● TASK GOAL
Scan the records for the word "classDef". Return each line where it is found.

● DATA SUPPLIED
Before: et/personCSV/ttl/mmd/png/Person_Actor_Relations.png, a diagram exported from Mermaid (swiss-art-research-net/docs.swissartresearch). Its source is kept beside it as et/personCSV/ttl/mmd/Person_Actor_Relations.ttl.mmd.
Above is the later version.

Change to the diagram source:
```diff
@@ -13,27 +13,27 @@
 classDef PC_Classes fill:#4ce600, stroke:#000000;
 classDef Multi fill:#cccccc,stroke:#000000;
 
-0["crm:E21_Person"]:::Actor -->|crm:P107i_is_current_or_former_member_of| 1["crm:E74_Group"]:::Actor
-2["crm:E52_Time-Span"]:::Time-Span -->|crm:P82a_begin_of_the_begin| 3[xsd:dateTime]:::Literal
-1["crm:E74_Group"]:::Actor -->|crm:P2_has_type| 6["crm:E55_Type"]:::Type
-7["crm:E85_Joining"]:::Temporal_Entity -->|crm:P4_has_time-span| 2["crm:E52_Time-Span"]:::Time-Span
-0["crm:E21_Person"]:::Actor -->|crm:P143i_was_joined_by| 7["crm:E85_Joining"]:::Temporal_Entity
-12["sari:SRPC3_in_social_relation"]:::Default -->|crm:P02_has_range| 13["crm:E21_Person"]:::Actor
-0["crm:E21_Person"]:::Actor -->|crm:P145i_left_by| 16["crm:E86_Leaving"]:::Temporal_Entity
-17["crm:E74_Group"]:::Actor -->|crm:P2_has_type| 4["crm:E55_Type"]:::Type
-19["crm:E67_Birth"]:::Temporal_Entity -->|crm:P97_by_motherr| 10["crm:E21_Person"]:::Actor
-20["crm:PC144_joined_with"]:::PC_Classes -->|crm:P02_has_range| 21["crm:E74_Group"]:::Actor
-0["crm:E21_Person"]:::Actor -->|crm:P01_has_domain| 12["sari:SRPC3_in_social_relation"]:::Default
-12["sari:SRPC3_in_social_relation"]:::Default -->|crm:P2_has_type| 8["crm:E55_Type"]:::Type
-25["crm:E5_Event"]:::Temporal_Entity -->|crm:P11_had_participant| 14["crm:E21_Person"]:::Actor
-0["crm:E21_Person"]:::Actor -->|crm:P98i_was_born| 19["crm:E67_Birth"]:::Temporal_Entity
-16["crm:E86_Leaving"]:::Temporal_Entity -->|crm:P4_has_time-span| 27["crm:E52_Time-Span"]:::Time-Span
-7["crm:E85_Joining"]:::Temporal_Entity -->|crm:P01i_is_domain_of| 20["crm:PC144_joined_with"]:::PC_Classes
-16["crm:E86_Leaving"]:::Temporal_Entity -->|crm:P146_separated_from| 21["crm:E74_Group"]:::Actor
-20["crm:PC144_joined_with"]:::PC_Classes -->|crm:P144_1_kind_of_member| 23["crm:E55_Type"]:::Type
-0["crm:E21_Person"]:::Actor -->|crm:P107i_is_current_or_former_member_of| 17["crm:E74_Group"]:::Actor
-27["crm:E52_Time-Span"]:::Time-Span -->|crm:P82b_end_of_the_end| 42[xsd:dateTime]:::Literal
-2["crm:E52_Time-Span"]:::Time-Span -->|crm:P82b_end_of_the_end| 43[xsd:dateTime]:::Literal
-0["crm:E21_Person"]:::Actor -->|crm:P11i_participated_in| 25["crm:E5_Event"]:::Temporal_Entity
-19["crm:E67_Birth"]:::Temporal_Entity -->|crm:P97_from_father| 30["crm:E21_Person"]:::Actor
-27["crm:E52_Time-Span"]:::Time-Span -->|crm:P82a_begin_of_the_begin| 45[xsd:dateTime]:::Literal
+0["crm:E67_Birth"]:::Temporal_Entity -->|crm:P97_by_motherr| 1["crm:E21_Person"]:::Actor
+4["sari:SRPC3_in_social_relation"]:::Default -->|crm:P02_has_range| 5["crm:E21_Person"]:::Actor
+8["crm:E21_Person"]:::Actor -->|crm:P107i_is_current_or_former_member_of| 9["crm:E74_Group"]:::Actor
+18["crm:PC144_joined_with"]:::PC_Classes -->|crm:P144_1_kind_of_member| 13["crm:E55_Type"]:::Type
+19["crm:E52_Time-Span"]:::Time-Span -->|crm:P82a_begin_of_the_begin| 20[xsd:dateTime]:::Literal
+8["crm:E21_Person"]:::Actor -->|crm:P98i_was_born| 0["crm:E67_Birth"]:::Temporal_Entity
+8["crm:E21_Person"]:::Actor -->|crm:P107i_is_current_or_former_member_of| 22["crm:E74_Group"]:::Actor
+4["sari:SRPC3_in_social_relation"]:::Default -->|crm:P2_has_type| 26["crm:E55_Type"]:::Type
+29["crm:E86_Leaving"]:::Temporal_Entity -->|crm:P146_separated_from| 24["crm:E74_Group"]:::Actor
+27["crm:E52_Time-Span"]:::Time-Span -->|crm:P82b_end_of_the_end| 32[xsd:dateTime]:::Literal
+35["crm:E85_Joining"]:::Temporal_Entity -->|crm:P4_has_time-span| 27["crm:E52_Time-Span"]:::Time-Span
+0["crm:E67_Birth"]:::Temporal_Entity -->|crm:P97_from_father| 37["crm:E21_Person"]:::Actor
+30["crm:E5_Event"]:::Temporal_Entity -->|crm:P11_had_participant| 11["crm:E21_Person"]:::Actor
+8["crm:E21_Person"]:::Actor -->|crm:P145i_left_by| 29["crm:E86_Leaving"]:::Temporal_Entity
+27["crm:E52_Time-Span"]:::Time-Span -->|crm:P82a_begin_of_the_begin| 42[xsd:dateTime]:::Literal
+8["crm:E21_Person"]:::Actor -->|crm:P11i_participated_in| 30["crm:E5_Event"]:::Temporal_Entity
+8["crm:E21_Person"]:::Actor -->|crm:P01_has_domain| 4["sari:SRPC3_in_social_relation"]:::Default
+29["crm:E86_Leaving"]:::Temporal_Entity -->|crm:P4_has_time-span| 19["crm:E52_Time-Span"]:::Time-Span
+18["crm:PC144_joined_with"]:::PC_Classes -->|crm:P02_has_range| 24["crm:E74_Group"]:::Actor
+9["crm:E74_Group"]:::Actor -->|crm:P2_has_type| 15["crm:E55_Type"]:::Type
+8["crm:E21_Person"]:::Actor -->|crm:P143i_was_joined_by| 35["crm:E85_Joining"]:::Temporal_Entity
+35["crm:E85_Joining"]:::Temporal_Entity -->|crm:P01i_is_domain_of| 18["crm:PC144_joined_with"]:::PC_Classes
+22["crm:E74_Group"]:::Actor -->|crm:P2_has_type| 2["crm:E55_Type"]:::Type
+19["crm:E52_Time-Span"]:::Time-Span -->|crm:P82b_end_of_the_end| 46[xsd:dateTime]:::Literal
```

● REPLY
 classDef PC_Classes fill:#4ce600, stroke:#000000;
 classDef Multi fill:#cccccc,stroke:#000000;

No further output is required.